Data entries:
= Beginning of Section =

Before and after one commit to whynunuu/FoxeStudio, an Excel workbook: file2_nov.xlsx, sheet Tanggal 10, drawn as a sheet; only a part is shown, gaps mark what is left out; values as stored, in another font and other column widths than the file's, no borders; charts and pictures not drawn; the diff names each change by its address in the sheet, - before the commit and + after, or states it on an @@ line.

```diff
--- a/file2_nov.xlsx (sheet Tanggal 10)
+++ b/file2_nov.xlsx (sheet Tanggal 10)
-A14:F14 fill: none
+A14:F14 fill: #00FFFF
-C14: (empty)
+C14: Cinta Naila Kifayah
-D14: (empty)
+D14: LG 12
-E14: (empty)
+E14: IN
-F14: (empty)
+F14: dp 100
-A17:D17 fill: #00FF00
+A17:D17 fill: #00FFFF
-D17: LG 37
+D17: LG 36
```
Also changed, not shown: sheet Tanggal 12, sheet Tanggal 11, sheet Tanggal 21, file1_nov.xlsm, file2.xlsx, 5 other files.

= End of Section =
= Beginning of Section =

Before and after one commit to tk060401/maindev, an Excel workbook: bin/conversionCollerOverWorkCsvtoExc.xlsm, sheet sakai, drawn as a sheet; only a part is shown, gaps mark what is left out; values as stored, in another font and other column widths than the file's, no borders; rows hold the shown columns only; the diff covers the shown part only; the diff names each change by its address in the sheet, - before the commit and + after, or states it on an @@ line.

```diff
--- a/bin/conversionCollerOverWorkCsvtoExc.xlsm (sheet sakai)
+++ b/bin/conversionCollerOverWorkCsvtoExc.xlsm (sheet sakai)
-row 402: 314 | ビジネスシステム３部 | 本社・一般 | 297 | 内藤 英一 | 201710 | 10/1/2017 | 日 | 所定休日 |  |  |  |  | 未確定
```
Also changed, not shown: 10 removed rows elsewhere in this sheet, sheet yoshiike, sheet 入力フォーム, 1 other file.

= End of Section =
= Beginning of Section =

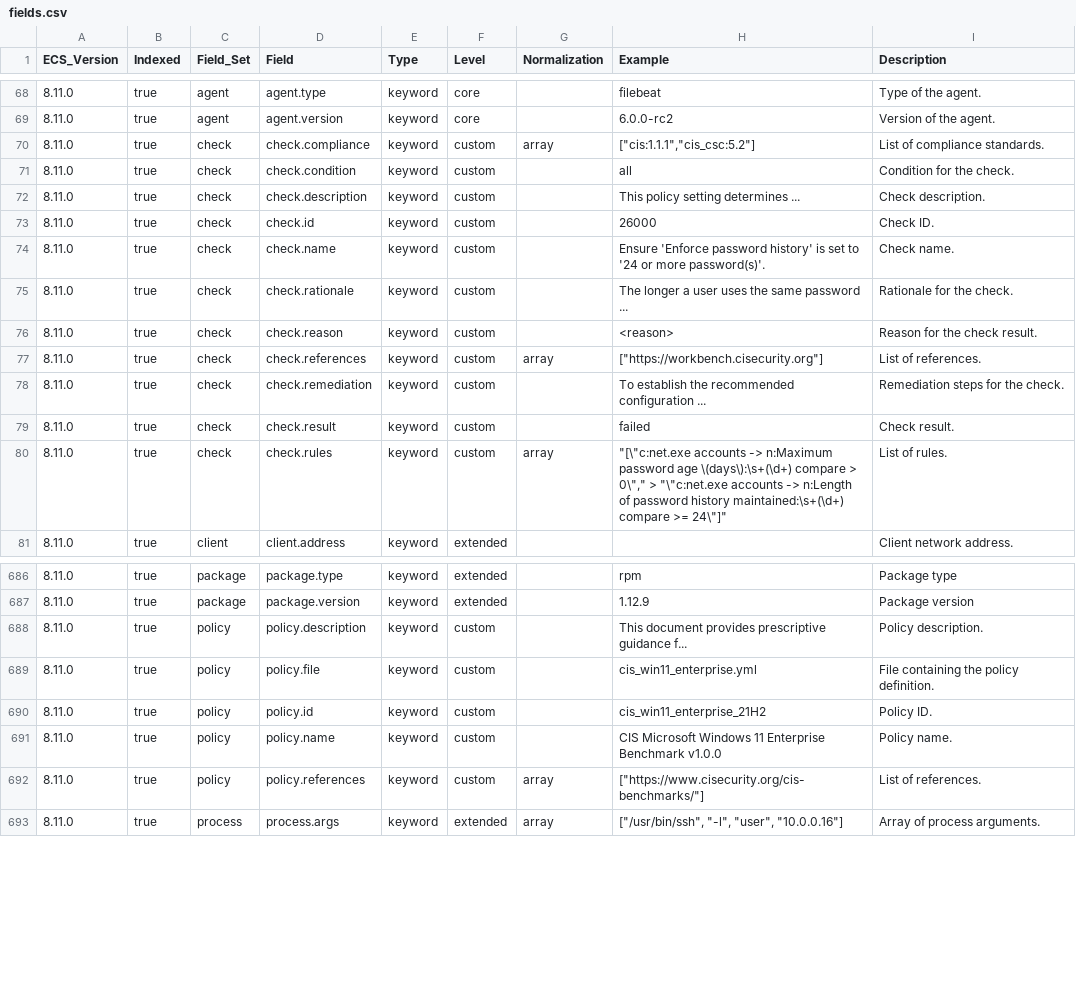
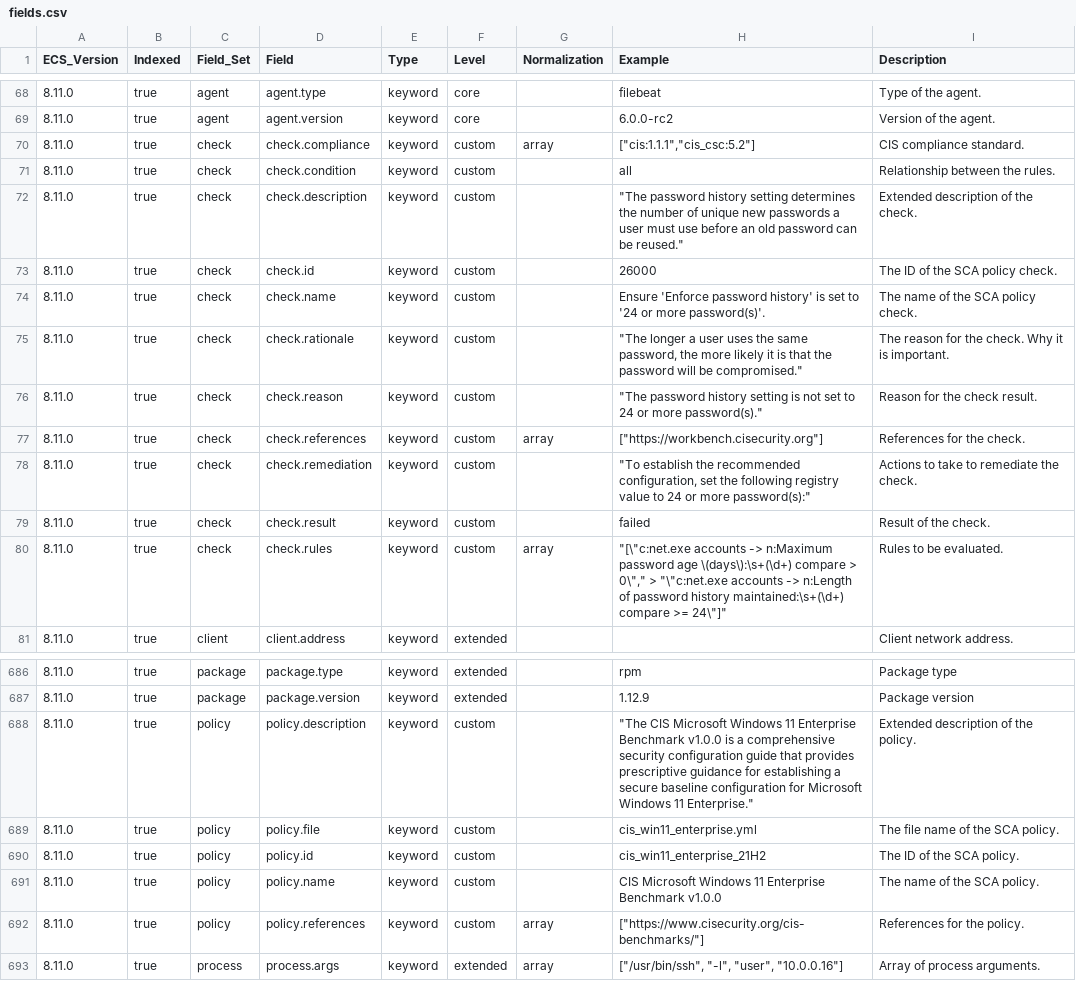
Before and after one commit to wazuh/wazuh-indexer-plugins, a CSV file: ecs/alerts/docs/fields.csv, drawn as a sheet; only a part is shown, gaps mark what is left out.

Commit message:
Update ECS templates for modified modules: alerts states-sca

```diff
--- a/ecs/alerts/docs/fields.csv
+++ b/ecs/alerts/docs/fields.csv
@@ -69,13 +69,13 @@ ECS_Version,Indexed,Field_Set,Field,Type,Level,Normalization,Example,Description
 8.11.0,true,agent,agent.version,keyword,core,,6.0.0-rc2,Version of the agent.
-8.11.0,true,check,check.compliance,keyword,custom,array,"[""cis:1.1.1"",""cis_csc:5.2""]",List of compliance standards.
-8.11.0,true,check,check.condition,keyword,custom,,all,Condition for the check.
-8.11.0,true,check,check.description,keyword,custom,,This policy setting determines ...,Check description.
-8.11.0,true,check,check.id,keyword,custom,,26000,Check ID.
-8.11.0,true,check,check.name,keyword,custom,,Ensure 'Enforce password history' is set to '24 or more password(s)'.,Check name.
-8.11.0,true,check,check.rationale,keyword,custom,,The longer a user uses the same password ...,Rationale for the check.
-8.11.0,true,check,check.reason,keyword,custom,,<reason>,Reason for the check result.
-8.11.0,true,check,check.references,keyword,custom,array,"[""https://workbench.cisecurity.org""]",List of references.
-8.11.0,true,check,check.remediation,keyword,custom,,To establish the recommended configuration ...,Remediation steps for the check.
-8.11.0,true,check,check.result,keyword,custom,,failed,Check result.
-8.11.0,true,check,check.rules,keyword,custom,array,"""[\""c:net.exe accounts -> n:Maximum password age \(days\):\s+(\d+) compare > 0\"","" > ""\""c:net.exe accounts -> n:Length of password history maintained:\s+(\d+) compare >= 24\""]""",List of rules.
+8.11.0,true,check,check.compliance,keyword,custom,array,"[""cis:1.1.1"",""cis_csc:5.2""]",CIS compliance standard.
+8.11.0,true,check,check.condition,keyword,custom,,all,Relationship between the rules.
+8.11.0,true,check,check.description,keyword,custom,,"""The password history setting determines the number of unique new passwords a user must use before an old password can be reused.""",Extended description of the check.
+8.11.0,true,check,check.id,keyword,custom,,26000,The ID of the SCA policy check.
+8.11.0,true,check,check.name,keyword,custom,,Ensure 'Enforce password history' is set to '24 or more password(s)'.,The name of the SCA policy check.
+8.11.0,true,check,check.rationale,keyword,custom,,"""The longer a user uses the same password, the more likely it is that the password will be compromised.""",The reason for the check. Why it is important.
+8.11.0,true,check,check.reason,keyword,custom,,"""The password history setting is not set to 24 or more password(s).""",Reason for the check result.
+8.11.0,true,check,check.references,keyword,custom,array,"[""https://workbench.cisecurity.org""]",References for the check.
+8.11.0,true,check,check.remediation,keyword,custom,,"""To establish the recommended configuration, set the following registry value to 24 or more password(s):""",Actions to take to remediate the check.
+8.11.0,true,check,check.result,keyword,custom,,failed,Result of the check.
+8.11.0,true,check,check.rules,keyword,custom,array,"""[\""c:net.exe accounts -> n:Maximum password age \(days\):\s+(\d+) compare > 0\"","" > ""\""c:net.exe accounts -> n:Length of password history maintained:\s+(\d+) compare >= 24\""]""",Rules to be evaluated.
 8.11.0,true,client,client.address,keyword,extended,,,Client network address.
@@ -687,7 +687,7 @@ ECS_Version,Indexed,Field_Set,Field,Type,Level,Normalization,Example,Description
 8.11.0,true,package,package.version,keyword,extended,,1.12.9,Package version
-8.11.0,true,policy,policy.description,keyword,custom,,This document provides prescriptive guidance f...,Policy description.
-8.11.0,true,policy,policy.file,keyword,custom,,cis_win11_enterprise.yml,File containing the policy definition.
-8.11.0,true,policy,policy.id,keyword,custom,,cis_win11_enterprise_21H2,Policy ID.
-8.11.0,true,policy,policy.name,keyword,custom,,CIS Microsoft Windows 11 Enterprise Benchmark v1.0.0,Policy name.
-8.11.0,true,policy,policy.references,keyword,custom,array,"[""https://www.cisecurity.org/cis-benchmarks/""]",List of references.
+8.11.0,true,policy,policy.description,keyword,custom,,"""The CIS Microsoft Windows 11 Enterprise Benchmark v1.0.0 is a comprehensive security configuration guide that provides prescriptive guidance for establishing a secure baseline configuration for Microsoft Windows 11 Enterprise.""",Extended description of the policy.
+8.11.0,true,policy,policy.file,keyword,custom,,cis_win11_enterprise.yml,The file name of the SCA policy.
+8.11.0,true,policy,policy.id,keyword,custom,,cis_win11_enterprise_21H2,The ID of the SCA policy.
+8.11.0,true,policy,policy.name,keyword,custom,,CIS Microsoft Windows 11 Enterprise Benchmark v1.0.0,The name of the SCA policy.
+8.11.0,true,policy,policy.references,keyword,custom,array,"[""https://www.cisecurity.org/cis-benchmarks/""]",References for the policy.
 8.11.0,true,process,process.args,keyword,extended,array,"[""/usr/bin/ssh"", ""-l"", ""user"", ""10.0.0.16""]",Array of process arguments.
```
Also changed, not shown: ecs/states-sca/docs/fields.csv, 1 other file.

= End of Section =

Only lines holding the string "more" are wanted; gather each one from the entries above.

-8.11.0,true,check,check.name,keyword,custom,,Ensure 'Enforce password history' is set to '24 or more password(s)'.,Check name.
+8.11.0,true,check,check.name,keyword,custom,,Ensure 'Enforce password history' is set to '24 or more password(s)'.,The name of the SCA policy check.
+8.11.0,true,check,check.rationale,keyword,custom,,"""The longer a user uses the same password, the more likely it is that the password will be compromised.""",The reason for the check. Why it is important.
+8.11.0,true,check,check.reason,keyword,custom,,"""The password history setting is not set to 24 or more password(s).""",Reason for the check result.
+8.11.0,true,check,check.remediation,keyword,custom,,"""To establish the recommended configuration, set the following registry value to 24 or more password(s):""",Actions to take to remediate the check.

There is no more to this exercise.